The precious metal, Godlewski insisted, would soon explode in value after the passage of legislation some QAnon believers think will bring on a utopia. Income taxes would be eliminated, debt would be abolished, and anyone holding silver would become fabulously wealthy.
But Godlewski didn’t want his followers to buy silver from just any company. Instead, he told them to buy through 7k Metals, a multi-level marketing business and metals dealer.
Godlewski and other leading QAnon conspiracy theorists have found a new way to make money from their supporters: directing them to buy and sell products for multi-level marketing companies.
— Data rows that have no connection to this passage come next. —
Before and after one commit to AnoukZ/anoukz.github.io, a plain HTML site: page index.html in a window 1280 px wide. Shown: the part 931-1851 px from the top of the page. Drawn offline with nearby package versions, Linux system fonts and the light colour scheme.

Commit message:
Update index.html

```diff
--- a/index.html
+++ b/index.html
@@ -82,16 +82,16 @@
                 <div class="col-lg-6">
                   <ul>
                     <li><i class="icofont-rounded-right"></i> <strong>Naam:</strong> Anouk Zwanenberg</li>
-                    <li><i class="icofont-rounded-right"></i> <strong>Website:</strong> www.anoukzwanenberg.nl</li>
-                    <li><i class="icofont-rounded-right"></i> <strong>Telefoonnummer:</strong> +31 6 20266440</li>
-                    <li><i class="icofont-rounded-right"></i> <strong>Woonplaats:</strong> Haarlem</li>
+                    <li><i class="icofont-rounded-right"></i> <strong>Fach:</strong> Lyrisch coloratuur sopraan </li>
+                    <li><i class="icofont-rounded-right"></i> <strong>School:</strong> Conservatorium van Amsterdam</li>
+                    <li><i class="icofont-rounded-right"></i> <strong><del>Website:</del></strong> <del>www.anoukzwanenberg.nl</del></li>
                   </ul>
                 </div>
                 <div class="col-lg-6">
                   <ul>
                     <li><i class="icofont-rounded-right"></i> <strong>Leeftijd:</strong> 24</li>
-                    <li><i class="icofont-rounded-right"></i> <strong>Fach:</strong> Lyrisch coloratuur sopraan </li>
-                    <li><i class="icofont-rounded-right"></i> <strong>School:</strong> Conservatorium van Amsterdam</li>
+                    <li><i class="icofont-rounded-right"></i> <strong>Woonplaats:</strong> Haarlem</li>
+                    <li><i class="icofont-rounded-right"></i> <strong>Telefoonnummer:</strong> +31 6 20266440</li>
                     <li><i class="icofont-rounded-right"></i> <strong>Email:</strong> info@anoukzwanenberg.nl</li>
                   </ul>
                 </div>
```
MLMs, which rely on new members recruiting subordinate salespeople, with the original “upline” making money from their “downline” recruit’s sales, have previously been the domain of leggings and essential oils companies. But now QAnon leaders want in on the action.
While many MLMs are legal, some have been compared to illegal pyramid schemes, in which new members pay in money to join without any possibility of making their money back. Disillusioned MLM members have complained that they’ve been left badly in debt when their profits failed to materialize.
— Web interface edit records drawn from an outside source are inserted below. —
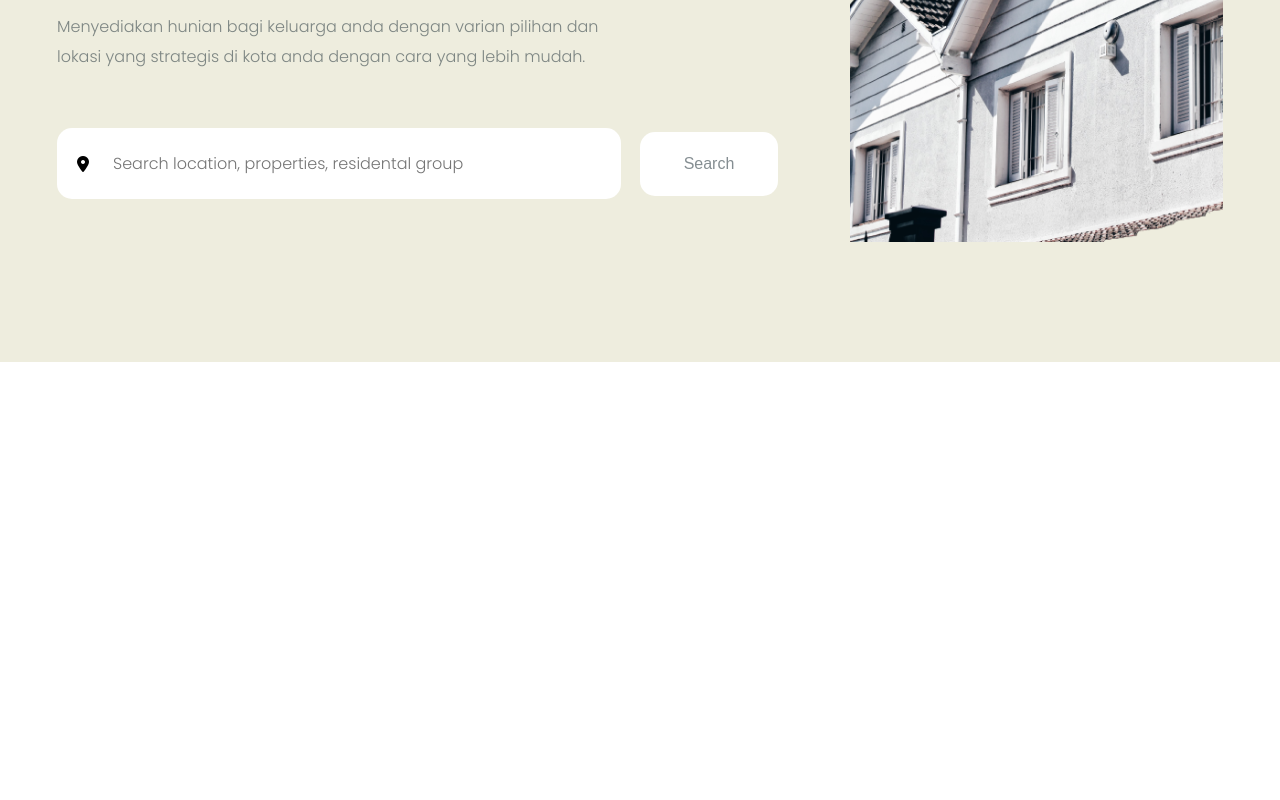
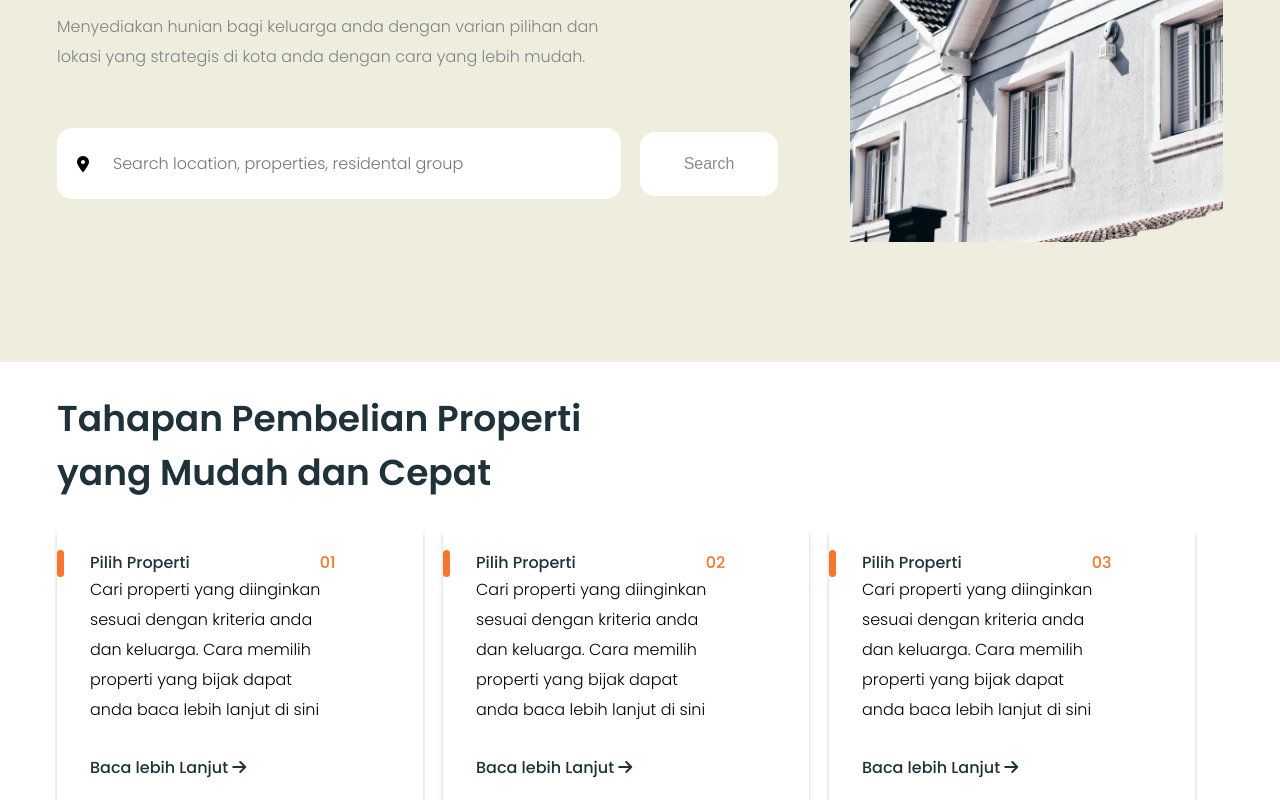
Before and after one commit to smsohelrana420/omahproject, a plain HTML site: page index.html in a window 1280 px wide. Shown: the part 426-1226 px from the top of the page. Before the commit the page ends 800 px from the top, so only its background shows below. Drawn offline with Linux system fonts and the light colour scheme.

Commit message:
properti part create

```diff
--- a/css/style.css
+++ b/css/style.css
@@ -160,3 +160,75 @@ header nav .nav_wrapper ul li a:hover::after{
 
 }
 /* =================== Banner End ======================= */
+
+/* ==================== Properti Start ======================= */
+
+#properti h2{
+    width: 533px;
+    font-size: 36px;
+    font-weight: 600;
+    color: #203239;
+    line-height: 150%;
+    font-family: "Poppins", sans-serif;
+    margin-top: 30px;
+
+}
+.cart{
+    display: flex;
+    gap: 20px;
+    margin-top: 30px;
+
+}
+.cart-1::after{
+    content: "";
+    width: 7px;
+    height: 27px;
+    background-color: #F6762E;
+    position: absolute;
+    left: 0;
+    top: 20px;
+    border-radius: 50px;
+}
+.cart-1{
+    width: 300px;
+    box-shadow: 0 4px 4px 0px rgba(32, 50, 57,.25);
+    padding: 20px 33px;
+    position: relative;
+}
+.number{
+    display: flex;
+    align-items: center;
+}
+.num{
+    margin-left: 130px;
+}
+.number h4{
+    font-size: 16px;
+    font-weight: 500;
+    font-family: "Poppins", sans-serif;
+    color: #203239;
+
+}
+.number h5{
+    color: #F6762E;
+    font-size: 16px;
+    font-weight: 500;
+    font-family: "Poppins", sans-serif;
+}
+.cart-1 p{
+    width: 232px;
+    font-size: 16px;
+    font-weight: 300;
+    line-height: 30px;
+    font-family: "Poppins", sans-serif;
+}
+.cart-1 a{
+    margin-top: 30px;
+    display: inline-block;
+    text-decoration: none;
+    color: #203239;
+    font-weight: 500;
+    font-family: "Poppins", sans-serif;
+
+}
+/* ==================== Properti End ========================= */
--- a/index.html
+++ b/index.html
@@ -86,7 +86,7 @@
     <!-- ====================== Header End ====================== -->
 
      <!-- ====================== Banner start ===================== -->
-      <div id="banner">
+      <section id="banner">
               <div class="container">
                   <div class="banner_wrapper">
                      <div class="banner-text">
@@ -103,7 +103,41 @@
                      </div>
                   </div>
               </div>
-      </div>
+      </section>
      <!-- ====================== Banner end ===================== -->
+
+     <!-- ====================== Properti Start =================== -->
+        <section id="properti">
+           <div class="container">
+            <h2>Tahapan Pembelian Properti yang Mudah dan Cepat</h2>
+             <div class="cart">
+                 <div class="cart-1">
+                   <div class="number">
+                    <h4>Pilih Properti</h4>
+                    <h5 class="num">01</h5>
+                   </div>
+                    <p>Cari properti yang diinginkan sesuai dengan kriteria anda dan keluarga. Cara memilih properti yang bijak dapat anda baca lebih lanjut di sini</p>
+                    <a href="#">Baca lebih Lanjut <i class="fa-solid fa-arrow-right"></i></a>
+                 </div>
+                 <div class="cart-1">
+                   <div class="number">
+                    <h4>Pilih Properti</h4>
+                    <h5 class="num">02</h5>
+                   </div>
+                    <p>Cari properti yang diinginkan sesuai dengan kriteria anda dan keluarga. Cara memilih properti yang bijak dapat anda baca lebih lanjut di sini</p>
+                    <a href="#">Baca lebih Lanjut <i class="fa-solid fa-arrow-right"></i></a>
+                 </div>
+                 <div class="cart-1">
+                   <div class="number">
+                    <h4>Pilih Properti</h4>
+                    <h5 class="num">03</h5>
+                   </div>
+                    <p>Cari properti yang diinginkan sesuai dengan kriteria anda dan keluarga. Cara memilih properti yang bijak dapat anda baca lebih lanjut di sini</p>
+                    <a href="#">Baca lebih Lanjut <i class="fa-solid fa-arrow-right"></i></a>
+                 </div>
+             </div>
+           </div>
+        </section>
+     <!-- ====================== Properti End ===================== -->
 </body>
 </html>
```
Selling silver through 7k Metals marked the latest business move from Godlewski, who served time in jail last year after bouncing a bad check for more than $21,000, then falsifying bank records to avoid being caught. In an unrelated 2010 case, Godlewski was indicted over carrying on an alleged sexual relationship with a 15-year-old. He later pleaded guilty to a misdemeanor charge of corrupting a minor.
Godlewski isn’t alone. More QAnon promoters have turned to promoting multi-level marketing companies as ways to monetize their followings.
QAnon booster Richard Potcner, who goes by the name “Richard Citizen Journalist” online, rose to prominence in conspiracy-theorist circles in 2020 by filming hospitals as “proof” that the pandemic was a hoax.
This spring, Potcner came to his followers with a serious message: It was time to buy silver. Like Godlewski, he had teamed up with 7k Metals to pitch his supporters on joining the MLM.
“Patriots are unstoppable together,” Potcner said, encouraging his followers to put their retirement funds into silver.
While the business relationships between the QAnon promoters and the MLM companies are unclear, both Godlewski and Potcner could stand to profit substantially if they’re counted as the “uplines” for followers who join 7k Metals.
Godlewski, Potcner, and 7k Metals didn’t respond to requests for comment.
QAnon leaders aren’t just selling silver. Scott McKay, a Q-backer who wields a tomahawk on stage and openly fantasizes about the murder of Democrats in his videos, appears at QAnon rallies across the country under the name “Patriot Streetfighter.”
In posts on the messaging app Telegram in March, McKay urged his fans to prepare for the launch of a mysterious project called “Operation Tomahawk.” Revealing little about the project, he promised that he was launching an “economic warfare platform” that would take on liberal corporations and “choke them out.”
“We are going to have millions and then tens of millions of people participating in this,” McKay declared in a video.
McKay’s Operation Tomahawk turned out to be Patriot Switch, another direct-selling business based on multi-level marketing. This time, QAnon followers are being urged to buy their products through Patriot Switch, thereby “supporting companies that promote freedom.” In a video to his followers, McKay promised that they would earn commissions by recruiting new people to sell through the company.
McKay didn’t respond to a request for comment.
Promoting the MLMs hasn’t always gone smoothly for the QAnon figures. In 2021, Godlewski’s efforts to pitch his followers ran afoul of Jeanette Geary, a conservative activist and Godlewski detractor. Geary told The Daily Beast in a December email that she had contacted the FBI and other law enforcement agencies about Godlewski’s silver operation. (Godlewski hasn’t been charged with any crimes connected to the silver sales).
Last year, Godlewski sued Geary for defamation in a Pennsylvania federal court over her allegations. Geary has claimed that Godlewski encouraged his followers to empty their 401(k) retirement accounts and convert them into silver sold by 7k Metals, according to his lawsuit.